(Task to carry out) Copy every record that appears below, exactly as it stands.
BEGIN Supplied data
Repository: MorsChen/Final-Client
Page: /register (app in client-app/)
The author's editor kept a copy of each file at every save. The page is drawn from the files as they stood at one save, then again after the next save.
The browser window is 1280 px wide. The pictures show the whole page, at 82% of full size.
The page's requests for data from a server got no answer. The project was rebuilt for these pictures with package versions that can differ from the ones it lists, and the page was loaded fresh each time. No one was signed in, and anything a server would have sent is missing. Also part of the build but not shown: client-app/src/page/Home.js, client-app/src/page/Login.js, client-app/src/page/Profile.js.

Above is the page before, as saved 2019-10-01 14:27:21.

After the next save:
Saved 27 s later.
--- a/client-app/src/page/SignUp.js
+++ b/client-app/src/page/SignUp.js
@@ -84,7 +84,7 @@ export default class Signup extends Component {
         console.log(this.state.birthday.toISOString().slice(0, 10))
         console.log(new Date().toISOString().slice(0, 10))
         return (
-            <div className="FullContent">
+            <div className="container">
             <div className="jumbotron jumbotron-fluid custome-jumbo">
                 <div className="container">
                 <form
END Supplied data
(Solved problem)
Repository: MorsChen/Final-Client
Page: /register (app in client-app/)
The author's editor kept a copy of each file at every save. The page is drawn from the files as they stood at one save, then again after the next save.
The browser window is 1280 px wide. The pictures show the whole page, at 82% of full size.
The page's requests for data from a server got no answer. The project was rebuilt for these pictures with package versions that can differ from the ones it lists, and the page was loaded fresh each time. No one was signed in, and anything a server would have sent is missing. Also part of the build but not shown: client-app/src/page/Home.js, client-app/src/page/Login.js, client-app/src/page/Profile.js.

Above is the page before, as saved 2019-10-01 14:27:21.

After the next save:
Saved 27 s later.
--- a/client-app/src/page/SignUp.js
+++ b/client-app/src/page/SignUp.js
@@ -84,7 +84,7 @@ export default class Signup extends Component {
         console.log(this.state.birthday.toISOString().slice(0, 10))
         console.log(new Date().toISOString().slice(0, 10))
         return (
-            <div className="FullContent">
+            <div className="container">
             <div className="jumbotron jumbotron-fluid custome-jumbo">
                 <div className="container">
                 <form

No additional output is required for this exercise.